Dataset excerpts:
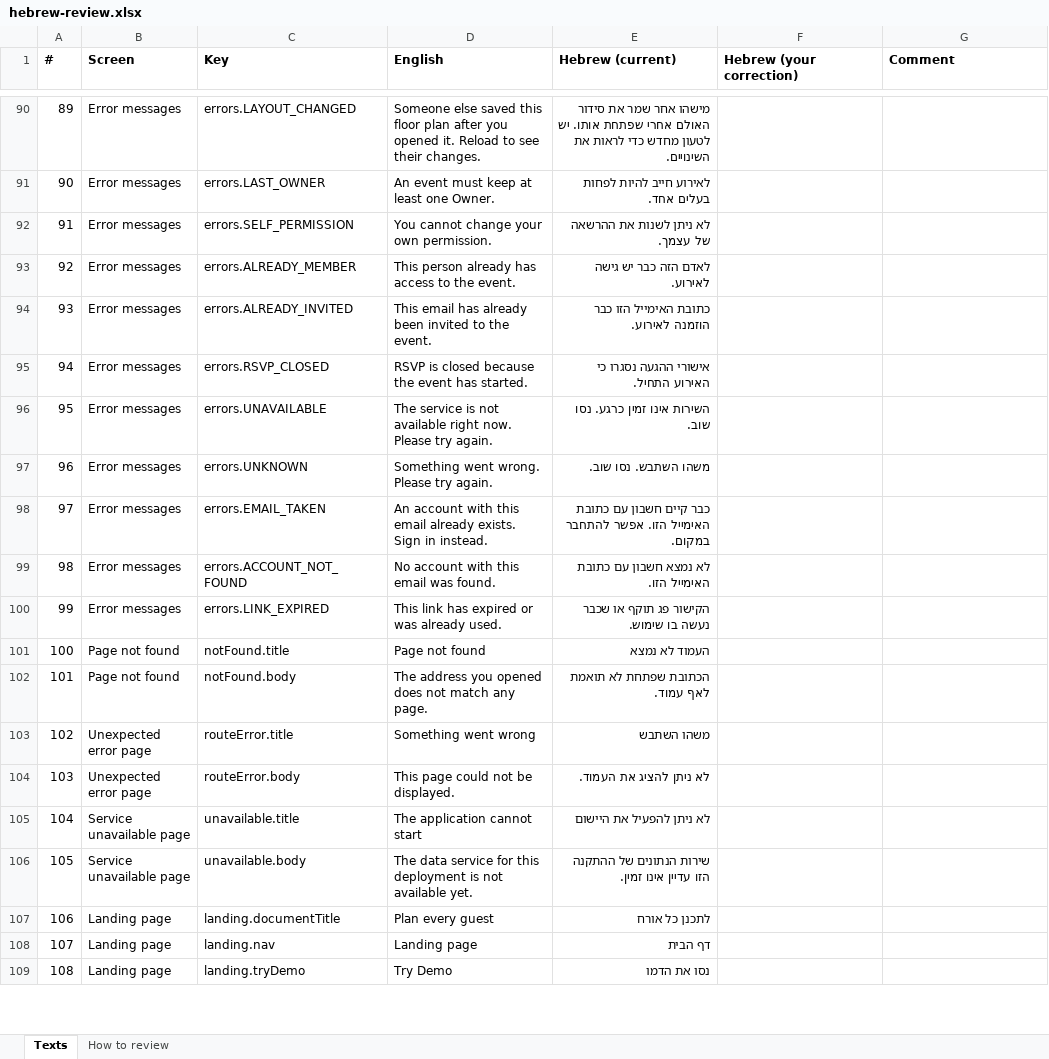
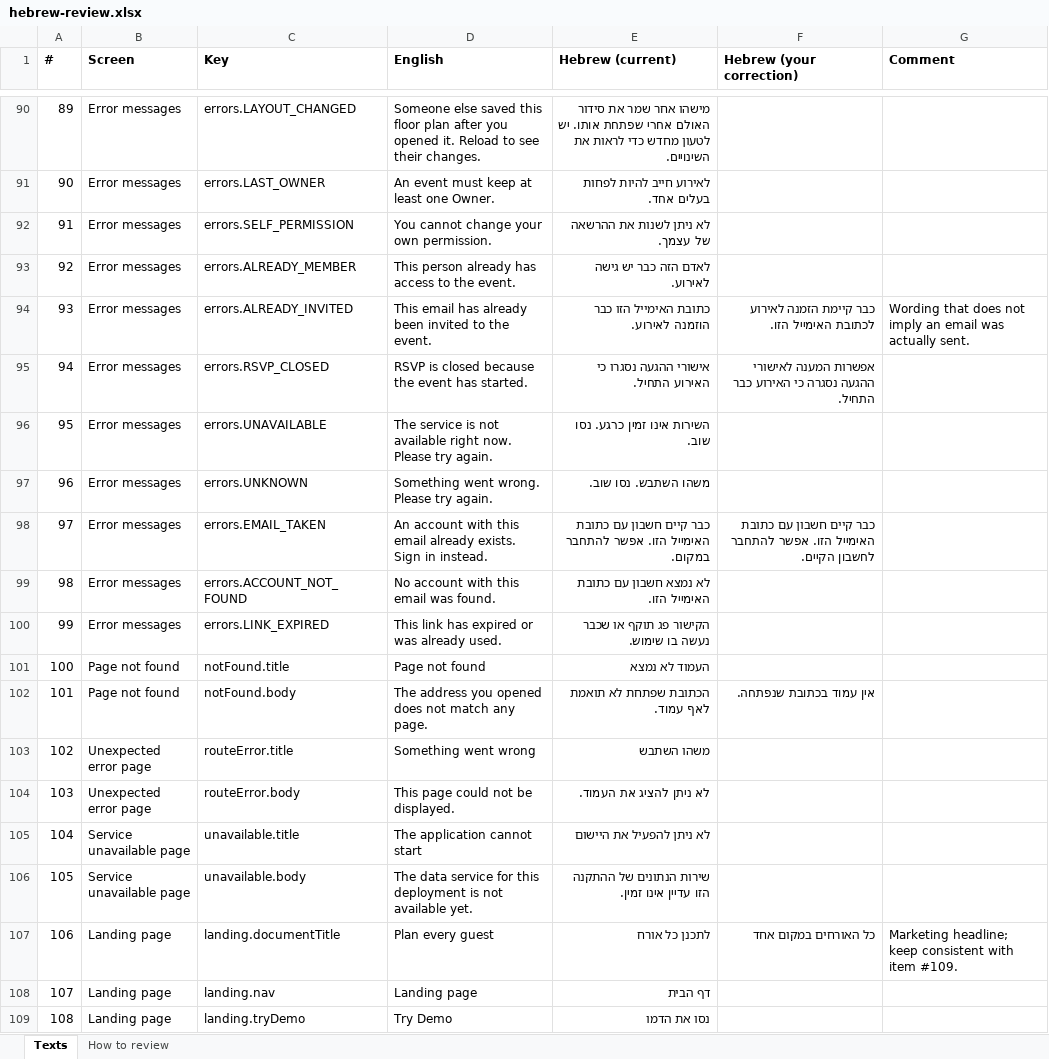
Before and after one commit to Tomerk87/event-planner, an Excel workbook: docs/hebrew-review.xlsx, sheet Texts, drawn as a sheet; only a part is shown, gaps mark what is left out; values as stored, in another font and other column widths than the file's, no borders; the diff covers the shown part only; the diff names each change by its address in the sheet, - before the commit and + after, or states it on an @@ line.

```diff
--- a/docs/hebrew-review.xlsx (sheet Texts)
+++ b/docs/hebrew-review.xlsx (sheet Texts)
-F94 (Hebrew (your correction)): (empty)
+F94 (Hebrew (your correction)): כבר קיימת הזמנה לאירוע לכתובת האימייל הזו.
-G94 (Comment): (empty)
+G94 (Comment): Wording that does not imply an email was actually sent.
-F95 (Hebrew (your correction)): (empty)
+F95 (Hebrew (your correction)): אפשרות המענה לאישורי ההגעה נסגרה כי האירוע כבר התחיל.
-F98 (Hebrew (your correction)): (empty)
+F98 (Hebrew (your correction)): כבר קיים חשבון עם כתובת האימייל הזו. אפשר להתחבר לחשבון הקיים.
-F102 (Hebrew (your correction)): (empty)
+F102 (Hebrew (your correction)): אין עמוד בכתובת שנפתחה.
-F107 (Hebrew (your correction)): (empty)
+F107 (Hebrew (your correction)): כל האורחים במקום אחד
-G107 (Comment): (empty)
+G107 (Comment): Marketing headline; keep consistent with item #109.
```
Also changed, not shown: 244 edited cells elsewhere in this sheet, docs/portuguese-review.xlsx.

● **ACTIVITY**:
All records above are to be output verbatim, with their pictures omitted.

● **RESULT OF THIS EXERCISE**:
Before and after one commit to Tomerk87/event-planner, an Excel workbook: docs/hebrew-review.xlsx, sheet Texts, drawn as a sheet; only a part is shown, gaps mark what is left out; values as stored, in another font and other column widths than the file's, no borders; the diff covers the shown part only; the diff names each change by its address in the sheet, - before the commit and + after, or states it on an @@ line.

```diff
--- a/docs/hebrew-review.xlsx (sheet Texts)
+++ b/docs/hebrew-review.xlsx (sheet Texts)
-F94 (Hebrew (your correction)): (empty)
+F94 (Hebrew (your correction)): כבר קיימת הזמנה לאירוע לכתובת האימייל הזו.
-G94 (Comment): (empty)
+G94 (Comment): Wording that does not imply an email was actually sent.
-F95 (Hebrew (your correction)): (empty)
+F95 (Hebrew (your correction)): אפשרות המענה לאישורי ההגעה נסגרה כי האירוע כבר התחיל.
-F98 (Hebrew (your correction)): (empty)
+F98 (Hebrew (your correction)): כבר קיים חשבון עם כתובת האימייל הזו. אפשר להתחבר לחשבון הקיים.
-F102 (Hebrew (your correction)): (empty)
+F102 (Hebrew (your correction)): אין עמוד בכתובת שנפתחה.
-F107 (Hebrew (your correction)): (empty)
+F107 (Hebrew (your correction)): כל האורחים במקום אחד
-G107 (Comment): (empty)
+G107 (Comment): Marketing headline; keep consistent with item #109.
```
Also changed, not shown: 244 edited cells elsewhere in this sheet, docs/portuguese-review.xlsx.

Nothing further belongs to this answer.